  • Cognitive Smart City: Cognitive smart city expands the concept of the smart city by referring to the convergence of the emerging Internet of Things (IoT) and smart city technologies, their generated big data, and artificial intelligence techniques. Continuous learning through human interactions and consequently performing a dynamic and flexible behavior and actions based on the dynamic environment of the city are the core components of such framework.

Human framework  

Human infrastructure (i.e., creative occupations and workforce, knowledge networks, voluntary organisations) is a crucial axis for city development.

  • Creative city: creativity is recognized as a key driver to smart city and it represents also a version of it. Social infrastructures, like for instance intellectual and social capital are indispensable factors to build a city that is smart according to the human framework. These infrastructures concern people and their relationship. Smart City benefits from social capital and it could be possible and easier to create a Smart city concept if there are mix of education and training, culture and arts, business and commerce as Bartlett, L.[48] said.
  • Learning city: according to Moser, M. A.,[49] learning city is involved in building skilled workforce. This type of city in the human context improves the competitiveness in the global knowledge economy and Campbell [16] established a typology of cities that are learning to be smart: individually proactive city, city cluster, one-to-one link between cities, and city network. That lead a city to learn how it should be possible and realistic to be smart through learning process followed by city workforce.
  • Humane city: It exploits human potential, in particular the knowledge workforce. Following this approach, it is possible focus on education and builds a center of higher education, which is the city, obtaining better-educated individuals. According to Glaeser, E. L., & Berry, C. R,[50] this view moves a smart city concept in a city full of skilled workforces; the same reasoning could be make for those high tech knowledge-sensitive industries which want to migrate in a so dynamic and proactive community. As a consequence of the above movement, the difference between Smart City and not are getting wider; Smart places are getting smarter while other places getting less smarter because such places act as a magnet for creative people and workers (Malanga, S. 2004 [51]).
  • Knowledge city: It is related to knowledge economy and innovation process; this type of Smart City is very similar to a learning city, the only difference refers to “a knowledge city is heavily related to knowledge economy, and its distinction is stress on innovation” (Dirks, S., Gurdgiev, C., & Keeling, M.[52]).

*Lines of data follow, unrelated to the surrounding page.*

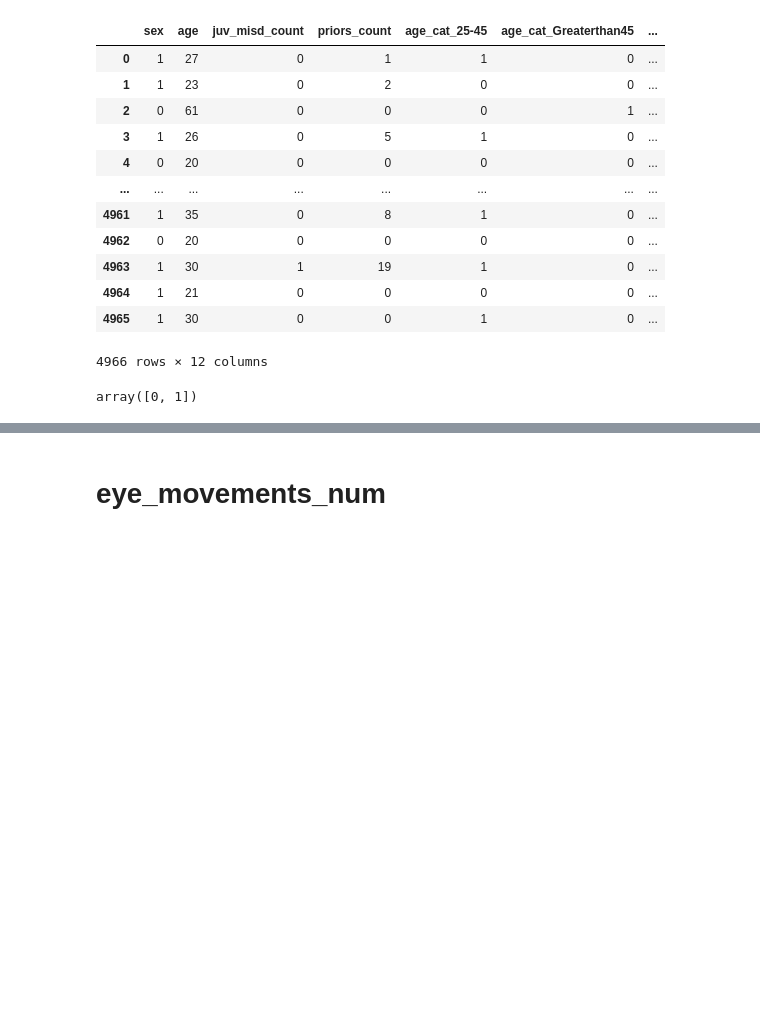
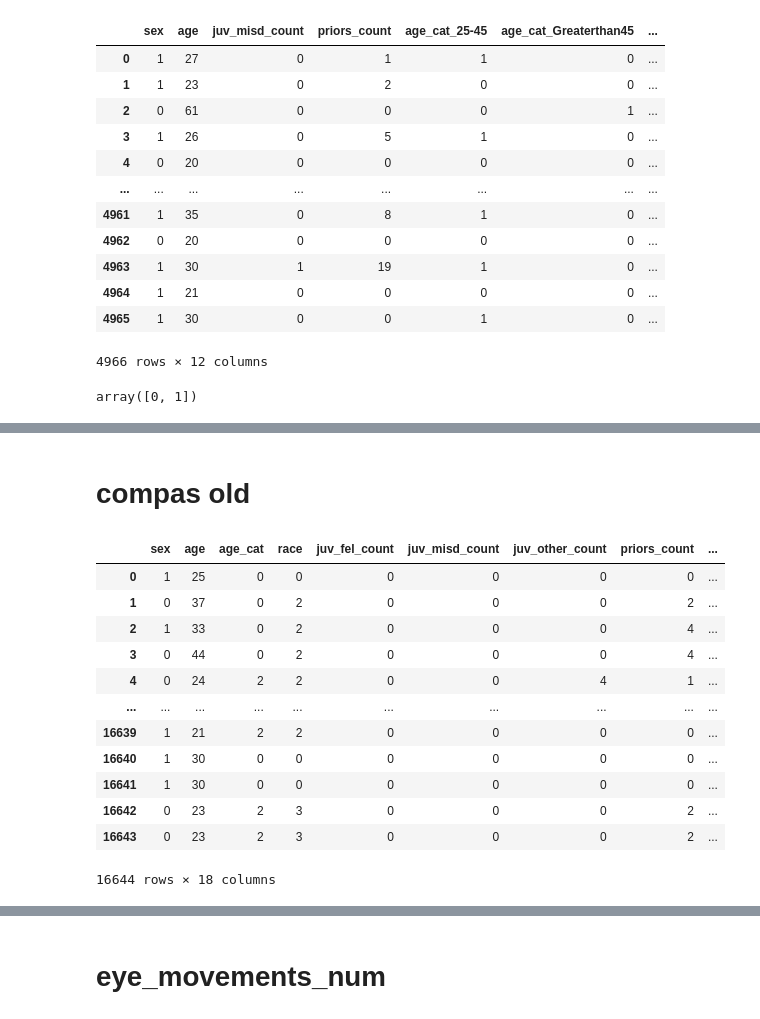
Before and after one commit to tsoudibi/GRAPE, a Jupyter notebook: make_data.ipynb, the cells around one changed output, grey strips where cells are left out. Saved outputs shown, nothing was run; the diff lists cells and outputs as text; code cells hidden in the pictures; blank space fills up the shorter version.

```diff
--- a/make_data.ipynb
+++ b/make_data.ipynb
@@ -71,0 +102,20 @@ array([0, 1])
+# %% [markdown]
+# compas old
+# %%
+import pandas as pd
+df = pd.read_csv('compass_old.csv')
+df
+# %% [output]
+|  | sex | age | age_cat | race | juv_fel_count | juv_misd_count | juv_other_count | priors_count | ... |
+| 0 | 1 | 25 | 0 | 0 | 0 | 0 | 0 | 0 | ... |
+| 1 | 0 | 37 | 0 | 2 | 0 | 0 | 0 | 2 | ... |
+| 2 | 1 | 33 | 0 | 2 | 0 | 0 | 0 | 4 | ... |
+| 3 | 0 | 44 | 0 | 2 | 0 | 0 | 0 | 4 | ... |
+| 4 | 0 | 24 | 2 | 2 | 0 | 0 | 4 | 1 | ... |
+| ... | ... | ... | ... | ... | ... | ... | ... | ... | ... |
+| 16639 | 1 | 21 | 2 | 2 | 0 | 0 | 0 | 0 | ... |
+| 16640 | 1 | 30 | 0 | 0 | 0 | 0 | 0 | 0 | ... |
+| 16641 | 1 | 30 | 0 | 0 | 0 | 0 | 0 | 0 | ... |
+| 16642 | 0 | 23 | 2 | 3 | 0 | 0 | 0 | 2 | ... |
+| 16643 | 0 | 23 | 2 | 3 | 0 | 0 | 0 | 2 | ... |
+16644 rows × 18 columns
```
Also changed, not shown: parts of 4 cells of this notebook, 10 other files.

The concept of knowledge city is linked with similar evolving concepts of Smart City such as intelligent city and educating city. The most important feature of this city is the fundamental concept of knowledge-based urban development, which has become an important and widespread mechanism for the development of knowledge cities.

We live in exciting times 😉